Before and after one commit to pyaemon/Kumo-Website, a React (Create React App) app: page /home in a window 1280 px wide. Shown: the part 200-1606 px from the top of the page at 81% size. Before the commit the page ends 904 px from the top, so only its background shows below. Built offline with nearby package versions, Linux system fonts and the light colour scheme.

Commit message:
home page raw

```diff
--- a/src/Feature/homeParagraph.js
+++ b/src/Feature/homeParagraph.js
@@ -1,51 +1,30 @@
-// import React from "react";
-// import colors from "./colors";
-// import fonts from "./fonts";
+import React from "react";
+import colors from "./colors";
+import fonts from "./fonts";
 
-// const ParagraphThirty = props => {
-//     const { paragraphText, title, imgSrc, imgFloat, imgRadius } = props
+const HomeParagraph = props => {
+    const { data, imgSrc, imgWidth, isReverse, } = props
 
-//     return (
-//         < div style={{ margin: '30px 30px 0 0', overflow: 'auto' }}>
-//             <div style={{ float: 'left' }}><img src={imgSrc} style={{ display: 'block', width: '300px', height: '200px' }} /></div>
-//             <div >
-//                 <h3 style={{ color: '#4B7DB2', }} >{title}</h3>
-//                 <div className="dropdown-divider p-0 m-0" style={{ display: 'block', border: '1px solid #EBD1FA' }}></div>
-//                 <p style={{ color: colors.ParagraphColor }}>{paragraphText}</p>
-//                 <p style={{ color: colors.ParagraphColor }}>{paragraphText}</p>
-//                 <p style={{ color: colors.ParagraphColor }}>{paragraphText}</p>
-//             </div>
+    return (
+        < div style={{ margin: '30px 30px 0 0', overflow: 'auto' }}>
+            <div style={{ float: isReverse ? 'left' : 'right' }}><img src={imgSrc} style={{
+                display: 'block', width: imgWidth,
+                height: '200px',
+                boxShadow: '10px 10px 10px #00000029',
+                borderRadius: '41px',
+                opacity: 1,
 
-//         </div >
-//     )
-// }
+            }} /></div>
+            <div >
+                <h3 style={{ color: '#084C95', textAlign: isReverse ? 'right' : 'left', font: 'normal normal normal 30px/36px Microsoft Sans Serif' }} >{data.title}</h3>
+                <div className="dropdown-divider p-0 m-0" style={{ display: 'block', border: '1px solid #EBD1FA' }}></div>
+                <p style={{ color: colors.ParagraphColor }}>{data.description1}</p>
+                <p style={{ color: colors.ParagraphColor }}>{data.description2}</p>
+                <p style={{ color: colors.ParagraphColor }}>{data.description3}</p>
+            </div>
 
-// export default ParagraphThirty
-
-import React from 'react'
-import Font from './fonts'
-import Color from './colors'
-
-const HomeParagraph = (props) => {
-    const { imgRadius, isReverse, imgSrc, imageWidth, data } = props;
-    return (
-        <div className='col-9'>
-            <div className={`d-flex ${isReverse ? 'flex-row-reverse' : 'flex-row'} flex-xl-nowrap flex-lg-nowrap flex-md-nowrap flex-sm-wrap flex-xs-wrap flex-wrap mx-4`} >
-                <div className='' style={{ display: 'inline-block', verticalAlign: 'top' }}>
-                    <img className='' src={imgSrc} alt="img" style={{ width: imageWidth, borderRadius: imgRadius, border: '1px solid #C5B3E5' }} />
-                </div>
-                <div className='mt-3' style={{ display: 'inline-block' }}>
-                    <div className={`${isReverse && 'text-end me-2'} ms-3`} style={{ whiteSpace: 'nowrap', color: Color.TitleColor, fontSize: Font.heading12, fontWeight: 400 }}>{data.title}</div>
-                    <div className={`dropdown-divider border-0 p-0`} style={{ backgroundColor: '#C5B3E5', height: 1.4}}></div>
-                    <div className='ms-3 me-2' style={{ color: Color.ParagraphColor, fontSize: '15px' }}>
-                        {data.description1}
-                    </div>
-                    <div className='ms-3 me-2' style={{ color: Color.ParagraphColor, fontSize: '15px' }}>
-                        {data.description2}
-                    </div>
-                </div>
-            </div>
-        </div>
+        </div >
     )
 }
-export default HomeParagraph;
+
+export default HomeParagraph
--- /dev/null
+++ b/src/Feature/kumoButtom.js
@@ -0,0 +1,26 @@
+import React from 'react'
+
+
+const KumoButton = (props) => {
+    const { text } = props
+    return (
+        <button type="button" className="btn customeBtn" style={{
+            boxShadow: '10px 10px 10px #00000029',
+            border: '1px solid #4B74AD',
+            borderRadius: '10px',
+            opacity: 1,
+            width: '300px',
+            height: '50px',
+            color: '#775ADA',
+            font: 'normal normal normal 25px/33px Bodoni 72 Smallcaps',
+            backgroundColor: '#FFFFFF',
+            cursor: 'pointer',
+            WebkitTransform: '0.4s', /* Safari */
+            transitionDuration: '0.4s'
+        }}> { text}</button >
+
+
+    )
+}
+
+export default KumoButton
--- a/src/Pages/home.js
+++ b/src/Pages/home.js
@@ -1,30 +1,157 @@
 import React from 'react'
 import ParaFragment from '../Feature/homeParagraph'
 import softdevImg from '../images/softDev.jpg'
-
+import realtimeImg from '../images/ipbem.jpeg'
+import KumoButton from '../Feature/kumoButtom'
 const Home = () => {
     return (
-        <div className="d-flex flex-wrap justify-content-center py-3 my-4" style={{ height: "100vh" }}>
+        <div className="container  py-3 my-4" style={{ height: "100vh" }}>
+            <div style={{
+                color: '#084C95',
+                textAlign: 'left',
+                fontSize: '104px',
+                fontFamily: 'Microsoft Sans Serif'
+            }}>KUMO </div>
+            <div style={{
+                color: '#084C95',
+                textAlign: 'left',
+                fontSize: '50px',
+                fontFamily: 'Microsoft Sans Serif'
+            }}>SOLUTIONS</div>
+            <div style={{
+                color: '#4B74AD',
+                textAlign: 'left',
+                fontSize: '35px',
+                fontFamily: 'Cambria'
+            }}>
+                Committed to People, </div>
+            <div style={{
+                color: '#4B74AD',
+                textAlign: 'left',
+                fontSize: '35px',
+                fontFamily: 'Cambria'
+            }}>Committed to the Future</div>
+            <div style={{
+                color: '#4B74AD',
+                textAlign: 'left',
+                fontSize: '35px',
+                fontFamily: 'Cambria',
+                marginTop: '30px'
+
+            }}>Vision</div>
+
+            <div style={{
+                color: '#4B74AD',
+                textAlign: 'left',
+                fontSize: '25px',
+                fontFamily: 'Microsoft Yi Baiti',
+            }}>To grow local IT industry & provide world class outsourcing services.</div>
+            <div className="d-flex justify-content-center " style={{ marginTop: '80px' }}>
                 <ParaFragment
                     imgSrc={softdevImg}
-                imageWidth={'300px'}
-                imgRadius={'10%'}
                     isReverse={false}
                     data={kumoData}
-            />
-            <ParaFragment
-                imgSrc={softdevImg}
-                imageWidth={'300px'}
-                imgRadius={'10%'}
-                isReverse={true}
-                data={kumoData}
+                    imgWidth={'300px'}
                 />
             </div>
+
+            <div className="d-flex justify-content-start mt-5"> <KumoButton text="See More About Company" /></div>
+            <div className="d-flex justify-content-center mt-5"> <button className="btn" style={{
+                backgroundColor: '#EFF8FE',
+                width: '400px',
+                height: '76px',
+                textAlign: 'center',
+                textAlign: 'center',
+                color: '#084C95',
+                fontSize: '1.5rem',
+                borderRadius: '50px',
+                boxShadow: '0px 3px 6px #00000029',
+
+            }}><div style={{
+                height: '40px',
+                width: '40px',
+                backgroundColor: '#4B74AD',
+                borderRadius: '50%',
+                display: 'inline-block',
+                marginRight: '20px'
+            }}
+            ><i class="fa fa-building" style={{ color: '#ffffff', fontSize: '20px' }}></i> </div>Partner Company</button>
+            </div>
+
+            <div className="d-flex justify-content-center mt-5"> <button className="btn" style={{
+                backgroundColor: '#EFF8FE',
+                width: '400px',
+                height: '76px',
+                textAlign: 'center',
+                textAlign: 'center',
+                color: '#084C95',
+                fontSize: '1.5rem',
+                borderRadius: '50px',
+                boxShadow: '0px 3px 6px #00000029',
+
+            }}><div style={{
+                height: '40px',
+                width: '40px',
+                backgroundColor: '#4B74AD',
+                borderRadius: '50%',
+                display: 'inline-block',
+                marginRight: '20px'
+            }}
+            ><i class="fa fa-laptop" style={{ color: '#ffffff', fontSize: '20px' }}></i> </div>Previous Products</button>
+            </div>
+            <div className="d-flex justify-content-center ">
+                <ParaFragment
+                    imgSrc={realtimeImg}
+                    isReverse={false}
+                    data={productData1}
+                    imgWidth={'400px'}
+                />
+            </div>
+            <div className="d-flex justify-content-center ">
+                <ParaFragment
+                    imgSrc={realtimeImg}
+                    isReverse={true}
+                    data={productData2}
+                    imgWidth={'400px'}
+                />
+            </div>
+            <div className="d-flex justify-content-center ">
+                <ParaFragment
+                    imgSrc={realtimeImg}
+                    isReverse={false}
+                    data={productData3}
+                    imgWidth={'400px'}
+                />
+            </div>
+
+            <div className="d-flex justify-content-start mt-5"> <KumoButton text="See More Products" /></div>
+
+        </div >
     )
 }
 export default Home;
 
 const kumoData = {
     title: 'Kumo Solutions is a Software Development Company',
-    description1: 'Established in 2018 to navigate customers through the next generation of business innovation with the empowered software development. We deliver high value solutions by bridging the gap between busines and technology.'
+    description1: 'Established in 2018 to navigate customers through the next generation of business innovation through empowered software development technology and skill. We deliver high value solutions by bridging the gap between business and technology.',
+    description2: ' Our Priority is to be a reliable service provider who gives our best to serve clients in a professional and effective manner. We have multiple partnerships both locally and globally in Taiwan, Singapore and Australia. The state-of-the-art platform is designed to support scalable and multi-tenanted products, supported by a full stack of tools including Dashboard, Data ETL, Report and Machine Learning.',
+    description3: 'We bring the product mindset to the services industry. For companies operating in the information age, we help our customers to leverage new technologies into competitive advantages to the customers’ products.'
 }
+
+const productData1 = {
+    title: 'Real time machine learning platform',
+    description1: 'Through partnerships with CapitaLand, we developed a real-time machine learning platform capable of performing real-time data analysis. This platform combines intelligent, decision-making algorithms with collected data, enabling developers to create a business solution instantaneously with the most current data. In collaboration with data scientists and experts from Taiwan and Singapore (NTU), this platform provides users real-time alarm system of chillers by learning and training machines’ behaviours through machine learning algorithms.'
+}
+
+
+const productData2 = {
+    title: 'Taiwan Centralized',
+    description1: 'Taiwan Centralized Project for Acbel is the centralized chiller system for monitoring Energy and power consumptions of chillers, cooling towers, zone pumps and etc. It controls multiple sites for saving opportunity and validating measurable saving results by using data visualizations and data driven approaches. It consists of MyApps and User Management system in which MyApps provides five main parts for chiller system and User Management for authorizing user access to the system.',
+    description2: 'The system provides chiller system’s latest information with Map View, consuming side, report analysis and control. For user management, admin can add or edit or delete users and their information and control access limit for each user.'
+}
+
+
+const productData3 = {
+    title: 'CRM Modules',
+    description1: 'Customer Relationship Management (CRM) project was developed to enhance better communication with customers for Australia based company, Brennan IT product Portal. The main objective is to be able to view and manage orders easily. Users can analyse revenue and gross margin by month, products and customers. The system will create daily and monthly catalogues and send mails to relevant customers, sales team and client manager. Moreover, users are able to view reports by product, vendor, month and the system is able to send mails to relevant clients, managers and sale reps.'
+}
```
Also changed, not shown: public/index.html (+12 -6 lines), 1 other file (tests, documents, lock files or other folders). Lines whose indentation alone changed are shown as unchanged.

---

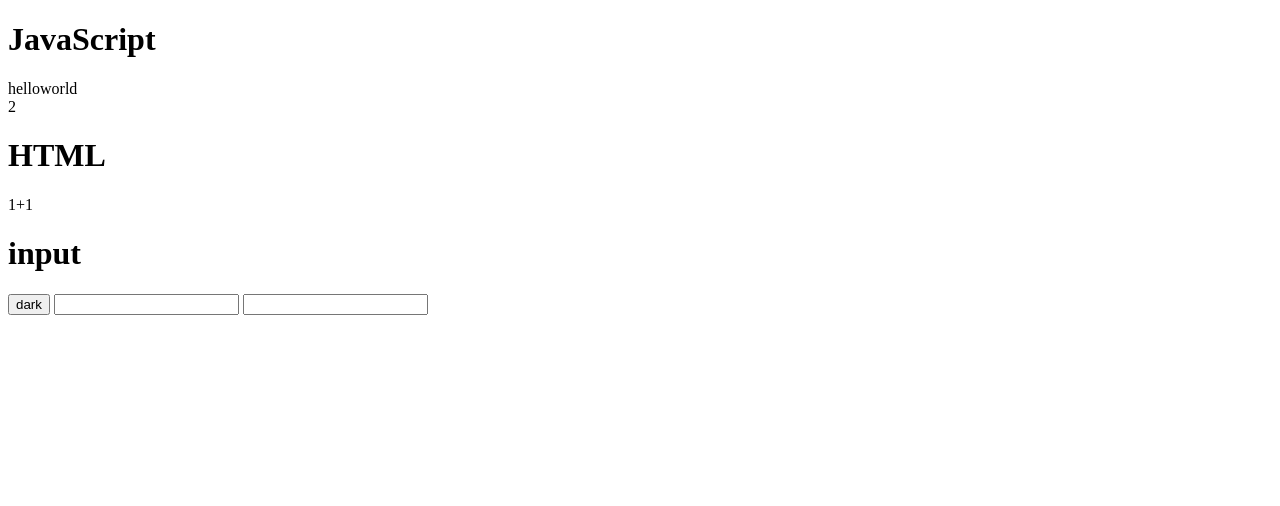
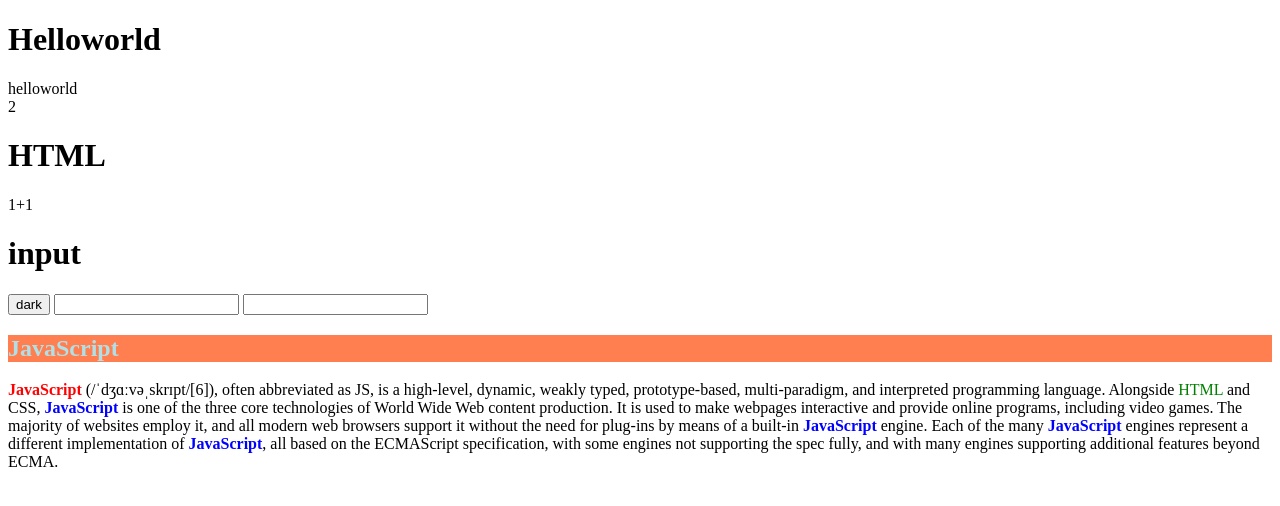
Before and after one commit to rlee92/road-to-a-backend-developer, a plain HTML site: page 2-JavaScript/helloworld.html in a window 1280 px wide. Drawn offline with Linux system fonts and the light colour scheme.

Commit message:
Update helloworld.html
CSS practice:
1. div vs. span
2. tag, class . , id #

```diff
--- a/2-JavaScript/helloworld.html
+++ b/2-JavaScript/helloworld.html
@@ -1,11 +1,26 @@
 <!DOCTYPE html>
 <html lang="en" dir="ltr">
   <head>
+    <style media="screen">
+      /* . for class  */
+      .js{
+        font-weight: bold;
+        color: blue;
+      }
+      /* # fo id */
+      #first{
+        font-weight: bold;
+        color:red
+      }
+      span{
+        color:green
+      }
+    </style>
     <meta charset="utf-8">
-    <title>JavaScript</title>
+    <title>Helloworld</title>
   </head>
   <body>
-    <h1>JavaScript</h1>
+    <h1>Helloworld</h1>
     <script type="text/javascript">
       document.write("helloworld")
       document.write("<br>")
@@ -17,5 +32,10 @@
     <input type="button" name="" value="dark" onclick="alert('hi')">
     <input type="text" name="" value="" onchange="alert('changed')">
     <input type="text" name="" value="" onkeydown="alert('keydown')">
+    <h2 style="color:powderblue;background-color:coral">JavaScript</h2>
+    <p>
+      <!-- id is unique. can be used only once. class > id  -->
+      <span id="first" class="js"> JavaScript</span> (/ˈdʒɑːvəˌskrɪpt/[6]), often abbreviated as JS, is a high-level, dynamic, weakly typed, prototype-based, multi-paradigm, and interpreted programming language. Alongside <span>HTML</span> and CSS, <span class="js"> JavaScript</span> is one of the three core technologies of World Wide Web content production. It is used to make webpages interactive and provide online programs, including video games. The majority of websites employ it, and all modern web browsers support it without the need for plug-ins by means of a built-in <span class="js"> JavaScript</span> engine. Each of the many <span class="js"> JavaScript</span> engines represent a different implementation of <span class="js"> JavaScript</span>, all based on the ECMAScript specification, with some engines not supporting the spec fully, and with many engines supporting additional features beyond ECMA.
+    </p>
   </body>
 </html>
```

Task requirements:
Give the number of lines in the records above in which the word "borderRadius" appears. Include no other text.

Solution for this exercise:
7